The portmanteau of “June” and “nineteenth” marks this day. Union Maj. General Gordon Granger travelled to Texas to issue a federal order stating that slavery was abolished and calling for a new relationship between “former masters and slaves” and “an employer and hired labor.”
Newly freed blacks celebrated the first Juneteenth in 1866 to commemorate liberation.
Student Artwork Presented At MLK Celebration!
The Danvers Committee for Diversity is a cohesive task force against anti-Semitism, homophobia, intolerance, racism, sexism, and bigotry. We partner with police, school administration and several community partners on events to create a positive atmosphere for a multi-cultural community. We stand against hatred and support those who experience marginalization due to their age, gender, race, ethnicity, gender, religious beliefs, sexual orientation or socioeconomic status.
Finding Myself in the Story of Race | Debby Irving | TEDx Fenway
Reaffirming Danvers as a Safe Community
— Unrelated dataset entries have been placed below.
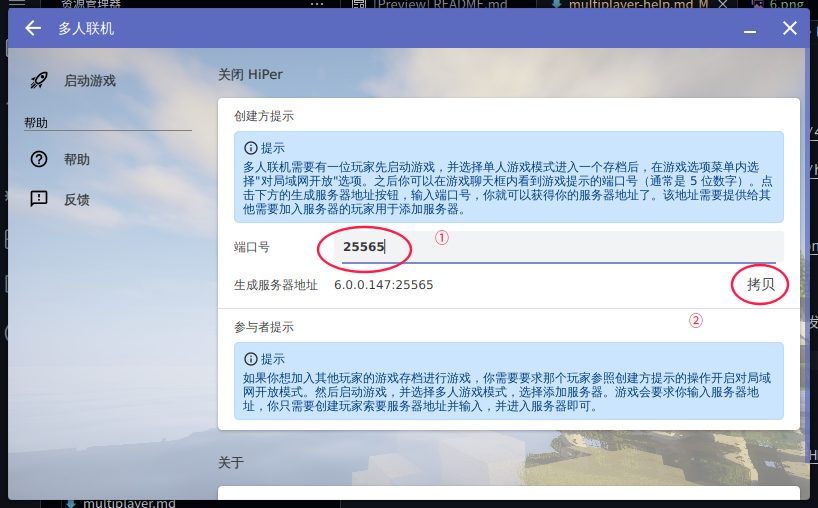
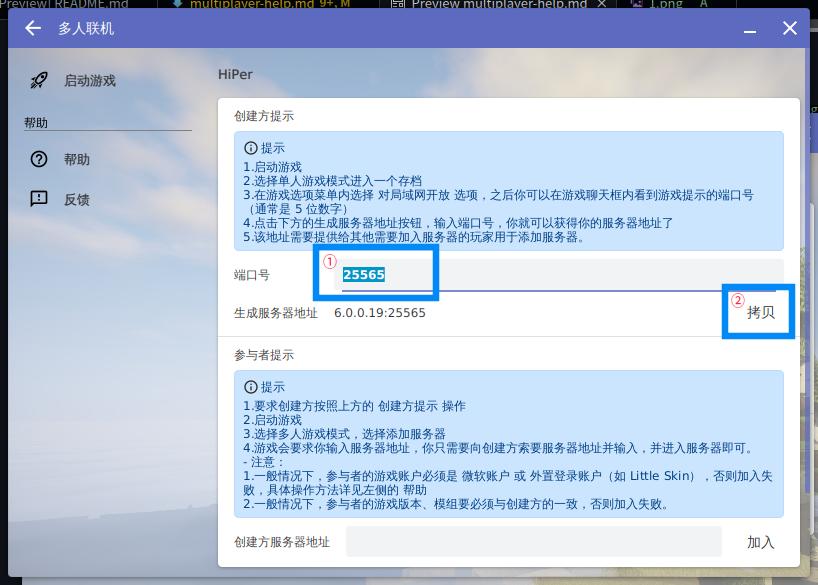
add

diff --git a/_multiplayer/multiplayer-help.md b/_multiplayer/multiplayer-help.md
@@ -119,24 +119,22 @@ sudo java -jar HMCl.jar
 ![将开放的端口输入至 端口号 输入框中，之后在点击拷贝，将其发送给参与者](/assets/img/docs/multiplayer/help/7.png)
 
 
-
 ### 参与者
 
 #### 二、启动游戏
 
 点击多人联机页面的“启动游戏”即可
 
-#### 三、选择多人游戏模式，选择添加服务器
+#### 三、在“创建方服务器地址”中输入创建方发来的服务器地址，并点击加入
 
-点击“多人游戏”，“添加服务器”
+在“创建方服务器地址”中输入创建方发来的服务器地址
 
-游戏会要求你输入服务器地址，你只需要向创建方索要服务器地址并输入，并进入服务器即可。
-![输入服务器地址](/assets/img/docs/multiplayer/help/8.png)
+[输入创建方发来的服务器地址](/assets/img/docs/multiplayer/help/8.png)
 
-## 注意
+#### 三、选择多人游戏模式，加入房间
 
-1.一般情况下，参与者的游戏账户必须是** 微软账户 或 外置登录账户（如 Little Skin）**，否则加入失败，具体操作方法详见[此处](multiplayer/account.html)
+点击“多人游戏”，不出意外你会在“本地局域网检测”中找到HMCL房间（HMCL Multiplayer Session），进入服务器即可。
 
-2.一般情况下，参与者的游戏版本、模组要必须与创建方的一致，否则加入失败。
+## 反馈
 
-3.[若遇到问题，可以加入 官方交流QQ群（HiPer）获得帮助](/multiplayer/feedback.html)
+[若遇到问题，可以加入 官方交流QQ群（HiPer）获得帮助](/multiplayer/feedback.html)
First and foremost, we remain committed to the inherent worth and dignity of every person at every level: neighborhood, local, state, federal, and the world. We are committed to assuring that all persons in our town feel safe and welcome.